    By replacing the racist term “marihuana” with its anglicized homonym “marijuana”, then that federal law will become race neutral.

    By defining marijuana in a straightforward way, instead of adumbrating its meaning with this embedded riddle, “What is ‘all parts of the plant’, and simultaneously ‘does not include the mature stalks’?”, then the Necessary and Proper Clause will be respected, and the Commerce Clause won’t be used to prohibit commercial activity of cannabis and its products.

    By clearly describing how marijuana is actually derived from cannabis, then it will be easier to determine whether to also deschedule marijuana, based on the adulterated medical value that marijuana itself derives from descheduled cannabis.

    By including the legitimate federal prohibitions within the definition, then cannabis will be carefully descheduled for citizens within a perimeter of limited federal controls that conform to the 2nd, 9th, 10th, and 14th Amendments, and inhibit children from “smoking marijuana”.

    By insisting that Congress does each of these things to the definition, then the versatile, valuable, renewable natural resource that is identified as the plant Cannabis sativa L., will be known as the carefully descheduled precursor plant that can be used for both “marijuana” and “hemp” under state regulations, instead of being federally misconstrued as either the prohibited “marijuana plant” or the exempted “hemp plant”.

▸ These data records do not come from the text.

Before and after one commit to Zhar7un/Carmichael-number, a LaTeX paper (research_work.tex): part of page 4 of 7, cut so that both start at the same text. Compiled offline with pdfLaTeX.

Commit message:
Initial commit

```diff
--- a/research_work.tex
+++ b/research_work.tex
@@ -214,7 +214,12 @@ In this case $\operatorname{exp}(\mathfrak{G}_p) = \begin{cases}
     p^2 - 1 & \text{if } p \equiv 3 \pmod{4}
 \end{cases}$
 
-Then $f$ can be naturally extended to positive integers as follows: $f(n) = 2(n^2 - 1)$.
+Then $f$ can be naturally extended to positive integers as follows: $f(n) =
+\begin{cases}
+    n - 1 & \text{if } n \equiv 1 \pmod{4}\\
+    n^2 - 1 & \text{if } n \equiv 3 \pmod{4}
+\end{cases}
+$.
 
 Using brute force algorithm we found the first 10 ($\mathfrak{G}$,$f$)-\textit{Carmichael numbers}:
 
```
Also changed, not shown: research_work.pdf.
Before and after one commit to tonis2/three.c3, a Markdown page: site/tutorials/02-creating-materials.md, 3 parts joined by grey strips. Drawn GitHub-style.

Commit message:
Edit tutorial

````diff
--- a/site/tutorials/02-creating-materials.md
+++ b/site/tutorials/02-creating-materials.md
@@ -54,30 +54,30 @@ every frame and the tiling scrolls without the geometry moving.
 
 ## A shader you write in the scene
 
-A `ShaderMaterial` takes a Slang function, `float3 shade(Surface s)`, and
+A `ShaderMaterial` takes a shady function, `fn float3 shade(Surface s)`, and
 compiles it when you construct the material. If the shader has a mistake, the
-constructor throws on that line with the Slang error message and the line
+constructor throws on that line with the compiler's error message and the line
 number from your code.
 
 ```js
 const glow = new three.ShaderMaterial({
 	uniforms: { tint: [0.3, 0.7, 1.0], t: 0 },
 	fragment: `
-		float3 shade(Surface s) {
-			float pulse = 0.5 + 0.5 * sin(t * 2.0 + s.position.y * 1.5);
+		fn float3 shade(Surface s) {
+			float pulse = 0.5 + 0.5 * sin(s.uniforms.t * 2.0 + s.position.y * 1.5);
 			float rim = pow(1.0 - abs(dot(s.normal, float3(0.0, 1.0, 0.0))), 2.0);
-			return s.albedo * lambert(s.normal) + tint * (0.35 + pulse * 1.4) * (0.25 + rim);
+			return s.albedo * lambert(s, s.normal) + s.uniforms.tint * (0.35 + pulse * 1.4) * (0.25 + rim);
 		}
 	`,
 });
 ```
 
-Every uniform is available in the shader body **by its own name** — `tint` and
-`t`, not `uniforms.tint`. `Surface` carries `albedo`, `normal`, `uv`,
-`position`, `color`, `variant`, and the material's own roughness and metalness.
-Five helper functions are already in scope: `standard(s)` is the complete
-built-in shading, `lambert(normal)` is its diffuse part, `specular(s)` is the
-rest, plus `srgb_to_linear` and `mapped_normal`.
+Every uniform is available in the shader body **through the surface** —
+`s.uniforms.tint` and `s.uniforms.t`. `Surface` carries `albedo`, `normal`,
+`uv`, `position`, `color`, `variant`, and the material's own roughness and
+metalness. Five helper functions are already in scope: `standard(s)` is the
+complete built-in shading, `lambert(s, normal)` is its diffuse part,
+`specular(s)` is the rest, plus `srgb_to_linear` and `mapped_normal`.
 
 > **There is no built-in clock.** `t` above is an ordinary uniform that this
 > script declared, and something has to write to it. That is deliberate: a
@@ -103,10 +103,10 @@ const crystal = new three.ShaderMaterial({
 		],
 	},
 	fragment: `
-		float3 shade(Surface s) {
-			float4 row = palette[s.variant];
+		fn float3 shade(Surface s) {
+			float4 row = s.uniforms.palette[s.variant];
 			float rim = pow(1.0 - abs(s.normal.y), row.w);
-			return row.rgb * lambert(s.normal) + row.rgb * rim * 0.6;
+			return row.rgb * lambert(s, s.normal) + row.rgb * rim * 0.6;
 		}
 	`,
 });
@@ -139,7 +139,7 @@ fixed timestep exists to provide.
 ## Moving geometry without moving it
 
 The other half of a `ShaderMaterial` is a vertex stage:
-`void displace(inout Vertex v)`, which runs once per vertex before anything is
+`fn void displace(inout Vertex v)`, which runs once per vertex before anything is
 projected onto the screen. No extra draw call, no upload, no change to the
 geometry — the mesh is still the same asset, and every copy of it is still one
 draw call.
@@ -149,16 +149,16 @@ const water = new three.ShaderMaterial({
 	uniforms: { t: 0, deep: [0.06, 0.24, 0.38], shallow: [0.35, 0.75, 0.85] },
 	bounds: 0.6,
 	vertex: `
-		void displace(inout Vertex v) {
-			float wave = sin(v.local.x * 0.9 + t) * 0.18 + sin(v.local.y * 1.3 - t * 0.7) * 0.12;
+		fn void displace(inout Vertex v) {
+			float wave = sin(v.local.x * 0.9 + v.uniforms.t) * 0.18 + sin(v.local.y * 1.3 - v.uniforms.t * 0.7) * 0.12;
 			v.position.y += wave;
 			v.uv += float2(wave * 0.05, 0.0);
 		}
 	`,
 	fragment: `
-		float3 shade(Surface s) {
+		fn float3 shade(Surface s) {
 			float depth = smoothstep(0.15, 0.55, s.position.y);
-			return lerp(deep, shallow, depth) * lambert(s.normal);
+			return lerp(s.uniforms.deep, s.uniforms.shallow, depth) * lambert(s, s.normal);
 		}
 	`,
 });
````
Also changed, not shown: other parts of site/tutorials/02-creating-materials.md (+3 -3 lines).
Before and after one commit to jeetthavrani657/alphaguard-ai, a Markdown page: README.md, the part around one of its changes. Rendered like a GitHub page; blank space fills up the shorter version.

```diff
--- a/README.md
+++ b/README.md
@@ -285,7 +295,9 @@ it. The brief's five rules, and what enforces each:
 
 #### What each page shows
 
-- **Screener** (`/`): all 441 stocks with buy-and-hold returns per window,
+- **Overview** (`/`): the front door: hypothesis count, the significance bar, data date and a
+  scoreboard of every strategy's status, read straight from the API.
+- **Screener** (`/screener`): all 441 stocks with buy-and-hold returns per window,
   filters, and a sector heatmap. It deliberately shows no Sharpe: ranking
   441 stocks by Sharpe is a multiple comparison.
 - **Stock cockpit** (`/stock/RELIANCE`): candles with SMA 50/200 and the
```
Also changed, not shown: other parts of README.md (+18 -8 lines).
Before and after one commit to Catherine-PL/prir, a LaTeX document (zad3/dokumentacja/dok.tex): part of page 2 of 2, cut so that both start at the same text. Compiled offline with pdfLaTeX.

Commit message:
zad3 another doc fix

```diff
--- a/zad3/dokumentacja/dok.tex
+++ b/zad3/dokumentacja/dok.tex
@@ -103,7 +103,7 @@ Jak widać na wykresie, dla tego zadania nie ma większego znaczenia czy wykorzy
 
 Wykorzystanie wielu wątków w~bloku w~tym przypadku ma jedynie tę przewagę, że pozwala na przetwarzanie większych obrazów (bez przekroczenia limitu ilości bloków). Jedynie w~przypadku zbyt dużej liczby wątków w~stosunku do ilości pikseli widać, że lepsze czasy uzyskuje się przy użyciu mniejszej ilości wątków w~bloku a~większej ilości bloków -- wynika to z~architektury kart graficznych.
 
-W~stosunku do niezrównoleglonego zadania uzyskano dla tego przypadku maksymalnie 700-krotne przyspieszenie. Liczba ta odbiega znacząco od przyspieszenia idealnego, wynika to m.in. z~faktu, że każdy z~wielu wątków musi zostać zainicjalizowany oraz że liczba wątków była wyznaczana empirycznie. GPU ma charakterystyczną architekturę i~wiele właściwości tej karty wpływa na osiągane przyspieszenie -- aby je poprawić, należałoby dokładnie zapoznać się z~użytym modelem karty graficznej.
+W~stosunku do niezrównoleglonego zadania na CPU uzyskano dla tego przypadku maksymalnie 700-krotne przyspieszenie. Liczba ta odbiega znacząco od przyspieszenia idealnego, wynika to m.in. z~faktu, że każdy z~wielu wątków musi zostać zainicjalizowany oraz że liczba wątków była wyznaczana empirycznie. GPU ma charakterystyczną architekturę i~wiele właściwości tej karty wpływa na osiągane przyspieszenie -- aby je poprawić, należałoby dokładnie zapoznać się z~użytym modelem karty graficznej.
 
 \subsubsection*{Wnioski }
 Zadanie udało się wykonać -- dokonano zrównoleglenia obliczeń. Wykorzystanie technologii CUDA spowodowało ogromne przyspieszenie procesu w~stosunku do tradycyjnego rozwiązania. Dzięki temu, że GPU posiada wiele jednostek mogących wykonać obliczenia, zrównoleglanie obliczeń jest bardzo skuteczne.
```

    By simply reconstructing the malformed definition, then marijuana law will be reformed to uphold the civil rights expressed in the legal documents of the Founding Fathers, by helping to prevent misconstruction or abuse of the Constitution’s powers, extend the ground of public confidence in the Government, and best ensure the beneficent ends of its institution, as well as establish Justice, insure domestic Tranquility, provide for the common defense, promote the general Welfare, and secure the Blessings of Liberty to ourselves and our Posterity, by adhering to the self-evident truths that all men are created equal, that they are endowed by their Creator with certain unalienable Rights, and that among these are Life, Liberty and the pursuit of Happiness.